The EU is promising to invest €450m ($502m) in a bid to spur innovation in cybersecurity with the remainder coming from the private sector. Some security commentators reckon the Brexit vote means that British organisations are set to lose out on the benefits of this investment. However given the uncertain political climate in the UK - which remains a full member of the EU for a t least two years and possibly longer - a UK lockout is far from definite. Kevin Bocek, chief security strategist at Venafi, commented: “It’s good to see the EU increasing funding and making cybersecurity a top priority and sad that, due to Brexit, UK universities and businesses will miss out on this investment.” More broadly, Bocek expressed concerns about whether or not the investment will be going to the right place. “One of the key areas identified that the public/private partnership will focus on is ‘securing identities online’ – however, I think beyond this they need to recognise the need to secure identities of machines, software, devices and the foundation internet itself, not just people,” Bocek explained. According to a recent survey by management consultants PricewaterhouseCoopers, at least 80 per cent of European companies have experienced at least one cybersecurity incident over the last year.

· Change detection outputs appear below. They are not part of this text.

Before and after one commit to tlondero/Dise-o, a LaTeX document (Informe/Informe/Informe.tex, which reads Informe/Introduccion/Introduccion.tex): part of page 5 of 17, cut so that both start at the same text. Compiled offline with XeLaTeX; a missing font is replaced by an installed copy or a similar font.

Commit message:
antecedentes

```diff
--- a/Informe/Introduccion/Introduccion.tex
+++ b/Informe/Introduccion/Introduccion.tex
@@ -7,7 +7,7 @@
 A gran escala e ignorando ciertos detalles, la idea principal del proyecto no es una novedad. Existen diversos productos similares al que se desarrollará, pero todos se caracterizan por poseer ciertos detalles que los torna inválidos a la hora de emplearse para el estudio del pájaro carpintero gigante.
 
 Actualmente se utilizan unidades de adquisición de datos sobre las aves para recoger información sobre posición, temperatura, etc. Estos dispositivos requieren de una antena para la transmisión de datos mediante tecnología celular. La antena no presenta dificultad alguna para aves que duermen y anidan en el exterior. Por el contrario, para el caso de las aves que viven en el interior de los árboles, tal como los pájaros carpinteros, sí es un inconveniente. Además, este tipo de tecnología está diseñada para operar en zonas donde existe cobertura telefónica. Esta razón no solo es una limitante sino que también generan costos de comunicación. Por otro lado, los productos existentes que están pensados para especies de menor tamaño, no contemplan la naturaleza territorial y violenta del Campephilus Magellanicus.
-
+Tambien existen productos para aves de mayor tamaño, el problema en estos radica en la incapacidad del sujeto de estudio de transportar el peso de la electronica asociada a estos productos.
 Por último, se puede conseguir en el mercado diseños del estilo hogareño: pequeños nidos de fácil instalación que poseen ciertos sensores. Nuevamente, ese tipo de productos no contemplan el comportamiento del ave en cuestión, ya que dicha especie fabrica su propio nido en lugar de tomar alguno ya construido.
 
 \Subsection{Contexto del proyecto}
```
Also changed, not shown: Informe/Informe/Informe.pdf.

The number of security incidents across all industries worldwide rose by 38 per cent in 2015.

The EU uncontroversially asserts that cybersecurity issues damage trust in e-commerce.
Security risks to infrastructure providers in energy distribution, banking and health also pose a growing risk. As part of its Digital Single Market strategy, the Commission wants to “reinforce cooperation across borders, and between all actors and sectors active in cybersecurity, and to help develop innovative and secure technologies, products and services throughout the EU”. The EU strategy (announced Tuesday) involves the launch of the first European public private partnership on cybersecurity.

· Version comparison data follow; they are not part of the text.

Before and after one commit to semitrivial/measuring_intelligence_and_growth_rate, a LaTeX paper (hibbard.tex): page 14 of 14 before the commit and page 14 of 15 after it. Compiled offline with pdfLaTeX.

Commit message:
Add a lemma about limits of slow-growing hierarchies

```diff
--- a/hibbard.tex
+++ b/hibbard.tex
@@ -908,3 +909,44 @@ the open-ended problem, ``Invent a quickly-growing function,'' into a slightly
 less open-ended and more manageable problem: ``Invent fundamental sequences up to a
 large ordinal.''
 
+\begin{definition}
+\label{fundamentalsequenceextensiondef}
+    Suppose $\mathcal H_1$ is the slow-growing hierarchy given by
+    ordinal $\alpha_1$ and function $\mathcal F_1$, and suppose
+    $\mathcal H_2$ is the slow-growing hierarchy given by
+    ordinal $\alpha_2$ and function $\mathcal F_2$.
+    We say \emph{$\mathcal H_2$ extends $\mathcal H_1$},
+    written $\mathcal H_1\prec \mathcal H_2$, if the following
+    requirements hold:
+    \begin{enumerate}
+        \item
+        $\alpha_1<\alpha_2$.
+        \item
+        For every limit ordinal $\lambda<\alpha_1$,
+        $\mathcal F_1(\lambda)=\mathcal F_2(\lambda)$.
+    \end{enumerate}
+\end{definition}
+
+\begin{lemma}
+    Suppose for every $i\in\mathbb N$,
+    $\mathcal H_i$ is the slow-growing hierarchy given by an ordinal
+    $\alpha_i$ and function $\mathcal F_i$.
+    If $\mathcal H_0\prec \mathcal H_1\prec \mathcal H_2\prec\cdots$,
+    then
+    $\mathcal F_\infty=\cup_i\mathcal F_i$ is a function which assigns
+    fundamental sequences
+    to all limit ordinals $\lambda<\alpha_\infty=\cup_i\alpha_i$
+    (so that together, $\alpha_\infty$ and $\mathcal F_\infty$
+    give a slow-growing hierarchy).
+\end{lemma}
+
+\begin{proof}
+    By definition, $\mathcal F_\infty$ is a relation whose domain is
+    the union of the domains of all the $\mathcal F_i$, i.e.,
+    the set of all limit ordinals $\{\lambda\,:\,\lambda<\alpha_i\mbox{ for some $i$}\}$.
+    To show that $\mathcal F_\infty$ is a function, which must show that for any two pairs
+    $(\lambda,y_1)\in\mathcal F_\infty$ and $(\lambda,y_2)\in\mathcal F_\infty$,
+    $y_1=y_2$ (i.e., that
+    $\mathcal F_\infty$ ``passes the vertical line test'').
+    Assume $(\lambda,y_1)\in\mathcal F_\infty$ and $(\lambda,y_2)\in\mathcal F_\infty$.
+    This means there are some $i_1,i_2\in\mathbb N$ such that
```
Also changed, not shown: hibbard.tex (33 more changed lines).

The EU will invest €450m (£384m) in this partnership, under its research and innovation programme Horizon 2020.

Cybersecurity firms, represented by the European Cyber Security Organisation (ECSO), are expected to invest three times more.

The partnership will also include members from national, regional and local public administrations, research centres and universities.

The partnership is designed to foster cooperation at early stages of cybersecurity research and development.
Ii’s hoped the program will yield infosec products and services to cater to the energy, health, transport and finance sectors. in particular. The UK’s Cyber Security Strategy is based on a similar assessment of risks but is pitched more towards protecting critical infrastructure systems than is apparent from the EU blueprint.

The UK also wants to encourage cyber-security startups but this aspect of the strategy only gets a supporting role whereas for the EU it gets star billing. Last year UK Chancellor George Osborne announced plans to double investment in protecting “Britain from cyber attack and develop our sovereign capabilities in cyberspace”. with a budget totalling £1.9 billion over five years. Part of the spending increase will go towards previously announced plans to hire 1,900 more staff at GCHQ.

GCHQ director Robert Hannigan said last year that private industry wasn't doing enough to improve cyber-security. Earlier this year, the outgoing Obama administration proposed increasing federal cyber-security spending by $5bn, or around a third, in the hope of reaching $19bn in 2017. Jeux san frontier The Commission is also seeking to tackle the fragmentation of the EU cybersecurity market.
Vendors currently need to undergo different certification processes to sell its products and services in several Member States.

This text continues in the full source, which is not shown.